Scan the records below and report how many lines include the string "system"; the number alone will do.
[Start of section]
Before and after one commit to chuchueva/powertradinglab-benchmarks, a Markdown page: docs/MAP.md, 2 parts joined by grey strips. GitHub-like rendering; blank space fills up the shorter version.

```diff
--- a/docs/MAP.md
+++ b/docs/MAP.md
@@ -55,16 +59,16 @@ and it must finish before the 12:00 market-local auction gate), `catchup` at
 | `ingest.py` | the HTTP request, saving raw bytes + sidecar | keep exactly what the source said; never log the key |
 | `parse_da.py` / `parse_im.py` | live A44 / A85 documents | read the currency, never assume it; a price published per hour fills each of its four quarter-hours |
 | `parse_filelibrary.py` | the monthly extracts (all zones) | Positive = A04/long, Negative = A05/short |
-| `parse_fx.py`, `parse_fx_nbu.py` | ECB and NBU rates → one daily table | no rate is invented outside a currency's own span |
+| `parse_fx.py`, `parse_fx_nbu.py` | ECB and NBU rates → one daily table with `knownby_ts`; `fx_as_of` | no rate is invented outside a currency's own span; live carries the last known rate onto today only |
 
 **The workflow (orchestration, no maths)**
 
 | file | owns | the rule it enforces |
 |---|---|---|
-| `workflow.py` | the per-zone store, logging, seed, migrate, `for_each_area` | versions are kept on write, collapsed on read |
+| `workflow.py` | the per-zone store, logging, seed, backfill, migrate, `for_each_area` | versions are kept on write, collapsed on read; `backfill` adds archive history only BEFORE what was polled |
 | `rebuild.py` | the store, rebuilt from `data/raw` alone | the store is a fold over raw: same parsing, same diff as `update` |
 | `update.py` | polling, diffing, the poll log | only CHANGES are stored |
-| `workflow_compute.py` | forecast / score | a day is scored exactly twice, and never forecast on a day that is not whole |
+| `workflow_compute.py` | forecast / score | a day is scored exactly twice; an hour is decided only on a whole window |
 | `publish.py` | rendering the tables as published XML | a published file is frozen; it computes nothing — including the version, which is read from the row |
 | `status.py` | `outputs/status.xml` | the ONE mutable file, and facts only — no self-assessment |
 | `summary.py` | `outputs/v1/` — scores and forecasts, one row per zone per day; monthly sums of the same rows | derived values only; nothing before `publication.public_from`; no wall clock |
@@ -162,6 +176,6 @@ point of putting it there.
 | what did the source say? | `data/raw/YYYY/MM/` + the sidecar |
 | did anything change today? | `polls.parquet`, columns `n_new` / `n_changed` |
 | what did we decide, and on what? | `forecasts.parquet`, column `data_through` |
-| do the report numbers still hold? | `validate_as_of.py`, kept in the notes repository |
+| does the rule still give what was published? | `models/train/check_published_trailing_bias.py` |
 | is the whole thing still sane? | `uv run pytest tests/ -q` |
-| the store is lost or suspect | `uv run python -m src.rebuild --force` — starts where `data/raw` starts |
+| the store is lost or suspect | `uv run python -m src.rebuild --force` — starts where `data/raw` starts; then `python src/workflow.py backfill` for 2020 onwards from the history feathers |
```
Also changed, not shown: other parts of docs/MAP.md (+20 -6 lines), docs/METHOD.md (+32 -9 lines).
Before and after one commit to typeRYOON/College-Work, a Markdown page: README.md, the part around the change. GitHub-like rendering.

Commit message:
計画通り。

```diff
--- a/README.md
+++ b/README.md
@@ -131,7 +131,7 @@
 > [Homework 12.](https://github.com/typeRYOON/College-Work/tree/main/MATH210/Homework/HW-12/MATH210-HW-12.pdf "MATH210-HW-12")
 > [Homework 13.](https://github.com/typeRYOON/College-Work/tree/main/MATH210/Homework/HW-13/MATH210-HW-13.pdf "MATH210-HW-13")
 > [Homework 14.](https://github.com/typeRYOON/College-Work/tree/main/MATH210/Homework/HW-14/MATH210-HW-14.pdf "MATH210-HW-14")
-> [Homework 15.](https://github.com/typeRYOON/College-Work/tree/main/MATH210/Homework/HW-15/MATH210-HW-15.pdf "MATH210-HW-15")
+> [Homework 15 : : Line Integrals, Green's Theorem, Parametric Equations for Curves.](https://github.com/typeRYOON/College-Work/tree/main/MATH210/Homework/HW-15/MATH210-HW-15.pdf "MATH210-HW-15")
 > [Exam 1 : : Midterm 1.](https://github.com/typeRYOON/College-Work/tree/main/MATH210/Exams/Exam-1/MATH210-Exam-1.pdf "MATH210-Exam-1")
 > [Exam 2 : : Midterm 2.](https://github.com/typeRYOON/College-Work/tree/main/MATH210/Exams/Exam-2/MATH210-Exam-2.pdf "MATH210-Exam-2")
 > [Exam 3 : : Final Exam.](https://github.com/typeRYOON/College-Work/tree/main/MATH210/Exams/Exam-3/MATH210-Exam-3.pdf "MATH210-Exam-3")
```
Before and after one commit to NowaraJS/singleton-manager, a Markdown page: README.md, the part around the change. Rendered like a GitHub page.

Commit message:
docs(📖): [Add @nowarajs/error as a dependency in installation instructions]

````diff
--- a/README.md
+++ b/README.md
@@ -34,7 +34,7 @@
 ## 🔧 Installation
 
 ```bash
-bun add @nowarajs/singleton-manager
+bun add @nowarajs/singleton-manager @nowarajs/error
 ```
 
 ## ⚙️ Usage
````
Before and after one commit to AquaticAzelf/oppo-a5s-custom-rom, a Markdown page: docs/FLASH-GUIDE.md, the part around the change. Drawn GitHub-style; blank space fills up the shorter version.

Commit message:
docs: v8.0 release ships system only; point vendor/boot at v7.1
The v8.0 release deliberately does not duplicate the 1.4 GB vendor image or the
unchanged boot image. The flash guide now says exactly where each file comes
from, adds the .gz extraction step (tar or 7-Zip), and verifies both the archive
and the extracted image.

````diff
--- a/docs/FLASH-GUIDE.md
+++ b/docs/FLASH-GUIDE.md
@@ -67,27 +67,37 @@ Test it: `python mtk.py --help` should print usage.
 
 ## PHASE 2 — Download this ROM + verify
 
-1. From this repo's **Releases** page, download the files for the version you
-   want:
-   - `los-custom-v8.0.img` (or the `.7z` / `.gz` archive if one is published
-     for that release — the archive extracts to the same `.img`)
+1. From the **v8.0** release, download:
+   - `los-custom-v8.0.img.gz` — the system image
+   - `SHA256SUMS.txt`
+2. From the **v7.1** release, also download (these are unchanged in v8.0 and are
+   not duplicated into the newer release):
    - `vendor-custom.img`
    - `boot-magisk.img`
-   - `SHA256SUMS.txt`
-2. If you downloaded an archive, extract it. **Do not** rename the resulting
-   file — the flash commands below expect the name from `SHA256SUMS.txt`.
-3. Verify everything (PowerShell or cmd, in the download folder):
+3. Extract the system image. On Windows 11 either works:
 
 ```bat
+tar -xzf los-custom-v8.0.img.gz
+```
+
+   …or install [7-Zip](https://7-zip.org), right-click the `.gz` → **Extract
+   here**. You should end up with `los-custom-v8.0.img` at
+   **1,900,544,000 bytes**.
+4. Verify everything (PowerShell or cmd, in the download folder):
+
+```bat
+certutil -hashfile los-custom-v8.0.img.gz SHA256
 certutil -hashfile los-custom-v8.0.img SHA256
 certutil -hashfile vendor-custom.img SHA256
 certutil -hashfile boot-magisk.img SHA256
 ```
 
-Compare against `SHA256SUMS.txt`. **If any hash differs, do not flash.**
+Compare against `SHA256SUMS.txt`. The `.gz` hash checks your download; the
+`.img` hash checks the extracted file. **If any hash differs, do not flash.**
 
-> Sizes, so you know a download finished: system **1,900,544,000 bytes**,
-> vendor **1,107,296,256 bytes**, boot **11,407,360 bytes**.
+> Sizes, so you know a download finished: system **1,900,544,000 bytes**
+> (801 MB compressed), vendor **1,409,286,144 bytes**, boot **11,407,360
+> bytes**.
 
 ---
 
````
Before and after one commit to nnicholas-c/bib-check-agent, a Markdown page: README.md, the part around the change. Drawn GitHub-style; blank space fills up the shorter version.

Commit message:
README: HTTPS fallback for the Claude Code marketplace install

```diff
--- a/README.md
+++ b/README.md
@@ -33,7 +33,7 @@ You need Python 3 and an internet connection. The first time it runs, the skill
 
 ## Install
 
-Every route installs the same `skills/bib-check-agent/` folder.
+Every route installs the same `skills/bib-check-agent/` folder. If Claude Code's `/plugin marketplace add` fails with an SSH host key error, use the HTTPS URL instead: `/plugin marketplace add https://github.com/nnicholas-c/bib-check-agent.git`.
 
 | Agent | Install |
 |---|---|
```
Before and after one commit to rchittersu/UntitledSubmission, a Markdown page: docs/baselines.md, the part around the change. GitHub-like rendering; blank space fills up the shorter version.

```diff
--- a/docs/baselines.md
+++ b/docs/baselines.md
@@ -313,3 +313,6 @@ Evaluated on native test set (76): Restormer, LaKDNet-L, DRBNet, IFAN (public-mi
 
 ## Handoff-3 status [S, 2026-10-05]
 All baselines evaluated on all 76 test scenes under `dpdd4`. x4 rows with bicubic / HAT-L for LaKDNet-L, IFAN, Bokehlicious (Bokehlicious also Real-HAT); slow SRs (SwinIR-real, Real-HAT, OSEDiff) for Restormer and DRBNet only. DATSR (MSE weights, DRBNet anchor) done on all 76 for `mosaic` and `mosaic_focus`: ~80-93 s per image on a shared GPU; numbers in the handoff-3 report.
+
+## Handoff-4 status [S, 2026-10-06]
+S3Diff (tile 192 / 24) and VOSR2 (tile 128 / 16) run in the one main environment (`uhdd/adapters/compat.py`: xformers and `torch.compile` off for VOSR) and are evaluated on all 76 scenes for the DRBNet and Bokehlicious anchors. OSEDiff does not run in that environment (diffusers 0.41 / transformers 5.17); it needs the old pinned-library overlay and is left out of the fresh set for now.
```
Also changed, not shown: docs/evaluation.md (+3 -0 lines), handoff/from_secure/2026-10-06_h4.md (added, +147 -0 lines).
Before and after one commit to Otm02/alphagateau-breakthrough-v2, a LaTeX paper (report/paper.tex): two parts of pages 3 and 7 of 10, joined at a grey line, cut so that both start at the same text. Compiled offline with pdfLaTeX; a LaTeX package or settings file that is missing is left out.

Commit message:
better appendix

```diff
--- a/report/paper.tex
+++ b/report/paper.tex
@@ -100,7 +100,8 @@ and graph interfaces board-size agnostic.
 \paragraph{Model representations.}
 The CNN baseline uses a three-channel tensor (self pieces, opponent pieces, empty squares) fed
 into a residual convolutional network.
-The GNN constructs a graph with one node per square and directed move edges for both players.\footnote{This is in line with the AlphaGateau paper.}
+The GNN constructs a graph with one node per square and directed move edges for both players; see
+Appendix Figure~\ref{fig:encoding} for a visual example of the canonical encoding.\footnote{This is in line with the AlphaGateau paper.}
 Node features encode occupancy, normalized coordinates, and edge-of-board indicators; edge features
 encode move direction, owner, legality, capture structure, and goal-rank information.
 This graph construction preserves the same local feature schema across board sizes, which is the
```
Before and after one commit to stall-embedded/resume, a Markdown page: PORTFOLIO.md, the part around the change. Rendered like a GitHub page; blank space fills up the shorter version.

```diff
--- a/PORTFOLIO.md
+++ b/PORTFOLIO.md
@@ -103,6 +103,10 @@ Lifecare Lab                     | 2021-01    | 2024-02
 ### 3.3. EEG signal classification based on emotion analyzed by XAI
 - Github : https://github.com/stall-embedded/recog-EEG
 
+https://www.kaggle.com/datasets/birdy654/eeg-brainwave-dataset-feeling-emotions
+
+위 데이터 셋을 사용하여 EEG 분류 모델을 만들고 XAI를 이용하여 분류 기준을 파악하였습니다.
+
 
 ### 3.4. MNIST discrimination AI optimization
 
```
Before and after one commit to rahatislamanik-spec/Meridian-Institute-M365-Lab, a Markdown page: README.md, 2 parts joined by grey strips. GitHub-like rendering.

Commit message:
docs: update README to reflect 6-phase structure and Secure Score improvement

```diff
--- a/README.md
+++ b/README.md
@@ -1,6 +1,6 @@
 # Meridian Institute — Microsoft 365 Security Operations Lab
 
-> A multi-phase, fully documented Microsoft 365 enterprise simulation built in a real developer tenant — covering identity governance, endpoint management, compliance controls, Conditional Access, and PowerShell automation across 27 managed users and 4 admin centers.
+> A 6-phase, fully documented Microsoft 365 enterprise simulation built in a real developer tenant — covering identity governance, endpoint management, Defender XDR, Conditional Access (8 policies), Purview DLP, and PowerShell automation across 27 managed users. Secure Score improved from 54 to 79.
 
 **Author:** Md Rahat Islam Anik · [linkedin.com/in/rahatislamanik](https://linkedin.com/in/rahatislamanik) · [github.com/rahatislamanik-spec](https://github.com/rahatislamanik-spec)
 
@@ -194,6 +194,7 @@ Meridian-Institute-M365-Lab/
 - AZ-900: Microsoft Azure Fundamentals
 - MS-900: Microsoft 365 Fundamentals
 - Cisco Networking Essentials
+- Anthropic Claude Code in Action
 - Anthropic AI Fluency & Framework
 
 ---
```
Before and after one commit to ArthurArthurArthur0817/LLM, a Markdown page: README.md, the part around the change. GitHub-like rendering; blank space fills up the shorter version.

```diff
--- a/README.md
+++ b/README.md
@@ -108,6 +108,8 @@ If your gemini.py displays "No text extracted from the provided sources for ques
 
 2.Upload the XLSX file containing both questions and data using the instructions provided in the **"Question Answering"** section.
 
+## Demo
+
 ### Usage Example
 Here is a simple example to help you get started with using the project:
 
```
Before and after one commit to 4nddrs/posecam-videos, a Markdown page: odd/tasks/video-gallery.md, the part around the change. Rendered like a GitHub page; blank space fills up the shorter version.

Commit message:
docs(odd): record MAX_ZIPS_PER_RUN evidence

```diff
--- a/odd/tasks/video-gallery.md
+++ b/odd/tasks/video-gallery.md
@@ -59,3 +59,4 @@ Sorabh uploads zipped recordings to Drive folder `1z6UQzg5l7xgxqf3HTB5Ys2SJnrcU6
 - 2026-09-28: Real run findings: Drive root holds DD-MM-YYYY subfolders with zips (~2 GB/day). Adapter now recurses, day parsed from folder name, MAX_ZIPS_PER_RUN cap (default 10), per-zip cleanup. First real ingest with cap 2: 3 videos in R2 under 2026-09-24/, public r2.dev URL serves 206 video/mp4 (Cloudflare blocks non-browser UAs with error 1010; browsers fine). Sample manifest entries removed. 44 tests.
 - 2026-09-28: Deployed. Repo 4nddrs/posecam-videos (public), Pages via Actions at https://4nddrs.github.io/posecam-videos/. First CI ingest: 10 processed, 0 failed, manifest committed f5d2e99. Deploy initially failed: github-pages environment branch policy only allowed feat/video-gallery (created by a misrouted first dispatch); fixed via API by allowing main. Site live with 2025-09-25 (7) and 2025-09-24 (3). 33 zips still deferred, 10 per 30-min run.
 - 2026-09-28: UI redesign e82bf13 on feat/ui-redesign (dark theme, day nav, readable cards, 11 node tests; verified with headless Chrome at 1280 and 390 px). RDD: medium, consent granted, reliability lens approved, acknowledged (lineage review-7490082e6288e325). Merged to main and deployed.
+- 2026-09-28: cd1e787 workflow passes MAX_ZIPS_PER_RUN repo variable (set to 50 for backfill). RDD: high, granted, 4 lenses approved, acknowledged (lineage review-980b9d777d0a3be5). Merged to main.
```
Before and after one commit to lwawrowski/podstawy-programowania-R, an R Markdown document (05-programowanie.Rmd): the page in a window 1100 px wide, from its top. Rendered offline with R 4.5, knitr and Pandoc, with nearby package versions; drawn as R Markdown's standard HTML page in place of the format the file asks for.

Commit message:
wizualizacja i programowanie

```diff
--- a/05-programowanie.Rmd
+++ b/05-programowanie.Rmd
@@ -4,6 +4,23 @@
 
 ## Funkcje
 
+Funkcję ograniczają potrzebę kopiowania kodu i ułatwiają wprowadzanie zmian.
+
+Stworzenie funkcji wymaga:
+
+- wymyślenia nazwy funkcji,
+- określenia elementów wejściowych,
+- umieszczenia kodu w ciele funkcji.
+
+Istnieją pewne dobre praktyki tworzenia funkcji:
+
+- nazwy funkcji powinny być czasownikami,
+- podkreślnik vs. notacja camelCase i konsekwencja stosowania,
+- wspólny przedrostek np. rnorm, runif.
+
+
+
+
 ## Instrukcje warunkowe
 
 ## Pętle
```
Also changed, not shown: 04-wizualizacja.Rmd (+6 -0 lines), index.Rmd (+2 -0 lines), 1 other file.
[End of section]
- RESPONSE
5